**What to produce:** Please copy out each line of the entries in which "none" appears.

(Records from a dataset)
--------------------
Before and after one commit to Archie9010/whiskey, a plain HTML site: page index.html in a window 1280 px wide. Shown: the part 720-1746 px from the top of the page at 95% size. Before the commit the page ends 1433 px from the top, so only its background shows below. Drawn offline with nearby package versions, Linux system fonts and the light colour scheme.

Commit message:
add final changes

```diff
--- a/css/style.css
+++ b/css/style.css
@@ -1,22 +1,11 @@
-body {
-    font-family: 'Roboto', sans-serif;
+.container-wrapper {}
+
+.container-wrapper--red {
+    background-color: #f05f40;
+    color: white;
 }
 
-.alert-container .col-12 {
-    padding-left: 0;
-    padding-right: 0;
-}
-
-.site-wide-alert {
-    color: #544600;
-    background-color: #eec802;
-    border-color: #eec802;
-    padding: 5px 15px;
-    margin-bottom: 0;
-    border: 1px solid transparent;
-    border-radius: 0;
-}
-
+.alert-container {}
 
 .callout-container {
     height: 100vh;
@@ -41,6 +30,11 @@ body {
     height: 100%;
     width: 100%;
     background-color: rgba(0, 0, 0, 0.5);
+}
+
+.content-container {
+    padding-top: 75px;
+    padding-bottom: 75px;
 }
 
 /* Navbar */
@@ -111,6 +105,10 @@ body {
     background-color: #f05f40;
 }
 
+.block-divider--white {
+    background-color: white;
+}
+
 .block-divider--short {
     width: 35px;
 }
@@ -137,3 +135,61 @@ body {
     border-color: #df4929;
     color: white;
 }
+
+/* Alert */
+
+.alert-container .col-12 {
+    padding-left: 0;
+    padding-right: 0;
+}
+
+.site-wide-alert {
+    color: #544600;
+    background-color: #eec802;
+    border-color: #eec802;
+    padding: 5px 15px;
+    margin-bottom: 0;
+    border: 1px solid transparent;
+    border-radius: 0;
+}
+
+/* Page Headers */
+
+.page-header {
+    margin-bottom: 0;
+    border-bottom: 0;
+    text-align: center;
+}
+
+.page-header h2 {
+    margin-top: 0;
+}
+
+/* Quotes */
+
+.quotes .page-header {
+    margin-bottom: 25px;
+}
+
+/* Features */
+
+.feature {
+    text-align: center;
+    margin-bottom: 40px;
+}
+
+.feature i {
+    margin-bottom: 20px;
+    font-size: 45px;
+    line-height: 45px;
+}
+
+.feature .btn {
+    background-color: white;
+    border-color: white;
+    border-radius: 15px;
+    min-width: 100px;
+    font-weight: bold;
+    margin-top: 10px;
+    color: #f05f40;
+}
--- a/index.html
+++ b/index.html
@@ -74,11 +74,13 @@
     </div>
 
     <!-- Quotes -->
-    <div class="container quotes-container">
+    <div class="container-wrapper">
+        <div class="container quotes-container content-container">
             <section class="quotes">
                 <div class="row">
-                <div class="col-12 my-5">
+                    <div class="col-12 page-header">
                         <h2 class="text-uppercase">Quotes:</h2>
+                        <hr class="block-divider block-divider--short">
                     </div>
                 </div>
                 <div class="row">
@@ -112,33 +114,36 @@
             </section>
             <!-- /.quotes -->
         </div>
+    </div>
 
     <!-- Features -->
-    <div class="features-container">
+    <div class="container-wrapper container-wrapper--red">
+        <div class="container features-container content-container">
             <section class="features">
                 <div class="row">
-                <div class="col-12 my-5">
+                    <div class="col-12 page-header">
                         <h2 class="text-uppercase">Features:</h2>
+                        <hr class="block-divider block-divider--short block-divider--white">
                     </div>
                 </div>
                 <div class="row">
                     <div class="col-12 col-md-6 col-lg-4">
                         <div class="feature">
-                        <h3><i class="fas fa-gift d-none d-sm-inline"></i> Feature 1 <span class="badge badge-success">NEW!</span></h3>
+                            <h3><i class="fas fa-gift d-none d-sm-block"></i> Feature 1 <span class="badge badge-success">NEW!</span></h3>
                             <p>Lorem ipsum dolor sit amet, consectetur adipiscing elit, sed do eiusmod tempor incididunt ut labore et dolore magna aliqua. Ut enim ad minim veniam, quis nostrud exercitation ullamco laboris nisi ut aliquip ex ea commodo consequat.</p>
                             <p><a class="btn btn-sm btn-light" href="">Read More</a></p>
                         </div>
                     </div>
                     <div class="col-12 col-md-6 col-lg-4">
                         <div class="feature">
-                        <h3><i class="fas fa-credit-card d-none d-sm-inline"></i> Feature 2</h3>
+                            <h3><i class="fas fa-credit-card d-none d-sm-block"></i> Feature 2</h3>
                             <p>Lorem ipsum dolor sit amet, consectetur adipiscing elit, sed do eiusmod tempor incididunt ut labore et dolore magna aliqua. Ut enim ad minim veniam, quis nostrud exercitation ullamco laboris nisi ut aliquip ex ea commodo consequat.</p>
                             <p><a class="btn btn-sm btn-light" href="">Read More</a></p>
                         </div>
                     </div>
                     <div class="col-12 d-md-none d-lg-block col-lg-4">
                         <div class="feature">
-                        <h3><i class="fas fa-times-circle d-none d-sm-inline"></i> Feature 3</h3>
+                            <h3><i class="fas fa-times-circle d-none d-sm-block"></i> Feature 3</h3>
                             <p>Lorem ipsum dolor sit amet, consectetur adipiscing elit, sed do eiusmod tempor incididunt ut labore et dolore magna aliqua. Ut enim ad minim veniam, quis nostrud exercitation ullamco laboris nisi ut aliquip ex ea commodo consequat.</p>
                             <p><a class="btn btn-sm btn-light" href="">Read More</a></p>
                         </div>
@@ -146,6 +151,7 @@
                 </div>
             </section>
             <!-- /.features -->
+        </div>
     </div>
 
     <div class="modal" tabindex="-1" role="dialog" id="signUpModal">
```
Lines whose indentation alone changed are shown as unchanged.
--------------------
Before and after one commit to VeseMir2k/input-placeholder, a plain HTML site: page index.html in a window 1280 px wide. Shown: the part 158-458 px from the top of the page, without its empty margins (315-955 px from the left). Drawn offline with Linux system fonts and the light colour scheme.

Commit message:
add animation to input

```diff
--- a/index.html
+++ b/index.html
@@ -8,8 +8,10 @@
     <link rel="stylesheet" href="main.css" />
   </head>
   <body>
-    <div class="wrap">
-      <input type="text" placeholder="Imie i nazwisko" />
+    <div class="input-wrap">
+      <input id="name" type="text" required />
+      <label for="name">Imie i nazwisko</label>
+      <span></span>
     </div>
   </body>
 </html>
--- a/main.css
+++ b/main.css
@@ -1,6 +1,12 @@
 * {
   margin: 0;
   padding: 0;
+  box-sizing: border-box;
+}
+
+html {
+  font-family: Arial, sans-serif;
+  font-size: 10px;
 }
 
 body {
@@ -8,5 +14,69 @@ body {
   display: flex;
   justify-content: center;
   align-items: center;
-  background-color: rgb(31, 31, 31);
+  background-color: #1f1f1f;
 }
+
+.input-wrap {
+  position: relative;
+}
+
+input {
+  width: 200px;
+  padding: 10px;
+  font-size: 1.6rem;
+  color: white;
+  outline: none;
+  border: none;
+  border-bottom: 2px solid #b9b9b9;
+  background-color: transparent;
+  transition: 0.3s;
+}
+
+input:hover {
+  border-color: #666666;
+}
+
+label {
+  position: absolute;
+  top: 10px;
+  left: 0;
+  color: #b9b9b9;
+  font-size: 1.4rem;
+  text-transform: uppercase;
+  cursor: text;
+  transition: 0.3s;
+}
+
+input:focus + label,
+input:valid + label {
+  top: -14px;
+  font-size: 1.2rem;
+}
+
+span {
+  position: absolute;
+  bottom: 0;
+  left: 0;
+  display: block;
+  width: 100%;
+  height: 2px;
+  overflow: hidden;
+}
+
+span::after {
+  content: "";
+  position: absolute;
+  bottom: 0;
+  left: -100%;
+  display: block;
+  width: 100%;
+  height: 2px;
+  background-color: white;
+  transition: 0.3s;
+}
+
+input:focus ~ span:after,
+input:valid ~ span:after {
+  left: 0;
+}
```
--------------------
**Result for this exercise:**
-                        <h3><i class="fas fa-gift d-none d-sm-inline"></i> Feature 1 <span class="badge badge-success">NEW!</span></h3>
+                            <h3><i class="fas fa-gift d-none d-sm-block"></i> Feature 1 <span class="badge badge-success">NEW!</span></h3>
-                        <h3><i class="fas fa-credit-card d-none d-sm-inline"></i> Feature 2</h3>
+                            <h3><i class="fas fa-credit-card d-none d-sm-block"></i> Feature 2</h3>
                     <div class="col-12 d-md-none d-lg-block col-lg-4">
-                        <h3><i class="fas fa-times-circle d-none d-sm-inline"></i> Feature 3</h3>
+                            <h3><i class="fas fa-times-circle d-none d-sm-block"></i> Feature 3</h3>
+  outline: none;
+  border: none;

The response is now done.